And then there’s the issue of culture. A realistic world not only has history and language, but belief and religion, folklore and myth. There’s the history we believe as children, and the deeper understanding that we can acquire as adults. Towns develop based on industries and markets. Wars leave scars and ruins. Biases emerge. Old grudges become easily exploitable weapons. By the time I sat down to write the first draft of A Madness, I’d already written dozens and dozens of pages of background material, which sat at my desk as a reference book while I wrote, supplemented by multiple maps in various scales, outlines of plot and overviews of characters and conflicts.
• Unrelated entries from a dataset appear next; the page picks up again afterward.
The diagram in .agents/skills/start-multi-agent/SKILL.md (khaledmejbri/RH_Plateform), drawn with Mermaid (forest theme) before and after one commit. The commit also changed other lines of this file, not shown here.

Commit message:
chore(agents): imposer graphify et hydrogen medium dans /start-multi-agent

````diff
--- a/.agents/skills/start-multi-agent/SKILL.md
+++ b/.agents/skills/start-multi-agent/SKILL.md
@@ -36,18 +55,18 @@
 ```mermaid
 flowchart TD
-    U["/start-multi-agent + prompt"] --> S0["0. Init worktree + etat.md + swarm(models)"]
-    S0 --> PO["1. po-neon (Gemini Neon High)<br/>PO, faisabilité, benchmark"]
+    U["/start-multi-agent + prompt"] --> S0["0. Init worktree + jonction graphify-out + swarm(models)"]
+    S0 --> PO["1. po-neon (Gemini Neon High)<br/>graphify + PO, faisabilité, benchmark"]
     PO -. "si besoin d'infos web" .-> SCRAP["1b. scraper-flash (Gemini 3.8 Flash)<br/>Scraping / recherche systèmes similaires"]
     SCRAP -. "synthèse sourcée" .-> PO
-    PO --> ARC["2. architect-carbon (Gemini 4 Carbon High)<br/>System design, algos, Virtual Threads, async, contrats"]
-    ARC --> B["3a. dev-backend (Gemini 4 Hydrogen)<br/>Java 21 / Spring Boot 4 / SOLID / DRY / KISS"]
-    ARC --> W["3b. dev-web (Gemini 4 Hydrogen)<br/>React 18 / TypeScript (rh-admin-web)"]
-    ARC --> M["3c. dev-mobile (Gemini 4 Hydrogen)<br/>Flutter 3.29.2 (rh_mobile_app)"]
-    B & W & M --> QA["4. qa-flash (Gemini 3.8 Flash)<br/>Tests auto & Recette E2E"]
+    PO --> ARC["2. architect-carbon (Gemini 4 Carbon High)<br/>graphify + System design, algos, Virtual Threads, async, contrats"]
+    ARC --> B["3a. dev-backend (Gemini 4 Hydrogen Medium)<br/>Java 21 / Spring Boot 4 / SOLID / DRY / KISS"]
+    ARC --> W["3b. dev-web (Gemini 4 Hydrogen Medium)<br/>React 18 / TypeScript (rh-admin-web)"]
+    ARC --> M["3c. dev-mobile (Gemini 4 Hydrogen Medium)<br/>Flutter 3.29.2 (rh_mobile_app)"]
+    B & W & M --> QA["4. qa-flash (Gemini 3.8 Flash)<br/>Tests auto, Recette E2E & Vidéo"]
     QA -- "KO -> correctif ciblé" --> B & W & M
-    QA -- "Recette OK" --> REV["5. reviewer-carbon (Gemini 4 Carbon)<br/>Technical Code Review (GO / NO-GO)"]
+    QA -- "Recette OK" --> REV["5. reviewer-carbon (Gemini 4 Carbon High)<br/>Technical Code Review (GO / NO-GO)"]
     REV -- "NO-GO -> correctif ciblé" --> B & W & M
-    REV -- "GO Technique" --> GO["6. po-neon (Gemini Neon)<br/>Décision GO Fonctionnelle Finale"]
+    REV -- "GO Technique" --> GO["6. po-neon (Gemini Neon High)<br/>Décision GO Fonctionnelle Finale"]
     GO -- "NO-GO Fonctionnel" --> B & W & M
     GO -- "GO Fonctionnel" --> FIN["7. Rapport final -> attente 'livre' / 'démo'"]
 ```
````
Anyway, back in the spring of 2010, while working as a bike mechanic, I decided the next book in the series (a prequel called Chene) would be the story of Seamus Dannan’s parents in Gwynyr. I spent a few weeks working out the basics of the plot, then dove into development work that included far more detail than anything I’d ever done the first books. That was in June or July. Roughly a month later, 100 percent of that work disappeared in a hard-drive crash. I spent most of August in Portland, then returned in September and wrote down as much as I could remember. Then I filed it away and got on with the next thing.
Roughly five years later I took up the story as part of an attempt that began in 2012 to create more detailed histories of figures and concepts and cultures from the original books. I wrote down things no reader knows. I documented the source of mysteries that I never plan to reveal, outlining them only for the sake of consistency and logic. Between 2012 and the today, I’ve produced more than 200 pages of reference material and story development documents for the Darbas Cycle. And as that became unwieldy, I found myself switching to spreadsheets, tracking everything from character names to dates and locations and relationships.
Because here’s the truth about writing fantasy: Yes, it grants you great freedom, at first. But once you publish a story from any fantasy world, you are now captive to the canon you’ve created for readers who care about the story. For better or for worse, you’re now accountable for that published backstory.
Which has made just plotting out the story of Chene the most complicated logistical writing task I’ve ever undertaken. The story itself? Not so much. At its core, it’s simply a romance between a young man and a young woman. But the world in which it takes place is now far more nuanced than anything I produced in writing the first books. I know far more about where the story came from, over millennia, as well as where it all ends.
Preparing to write the first chapter is rather like cramming for an essay test.
And here’s the trick: It’s not just that the format requires me to take a deep dive into this fantasy world, it’s that getting through this first draft is going to require me to stay under water, without coming up for air, for the duration. The amount of work required to get to this kind of creative headspace is daunting. Once there, you want to stay there for as long as possible. Preferably until the work is complete. Every extended break makes returning to the work that much more difficult.
But can I do that? Can I work that way with tractors to repair and ground to break and trees to cut and cover crops to sow? Can I do it alongside freelance assignments and web jobs and maybe a new bike business, not to mention keeping an eye open for opportunities here in the Upstate?
That’s what I have to find out.
But what I already know is this: My written preparations for Chene and the rest of the Cycle are already longer than the finished drafts of either of my last two books, and when I’m finished, I hope that the actual novel will be far shorter than what I wrote while developing it.
This isn’t the sexy part. But I’m convinced it’s absolutely essential.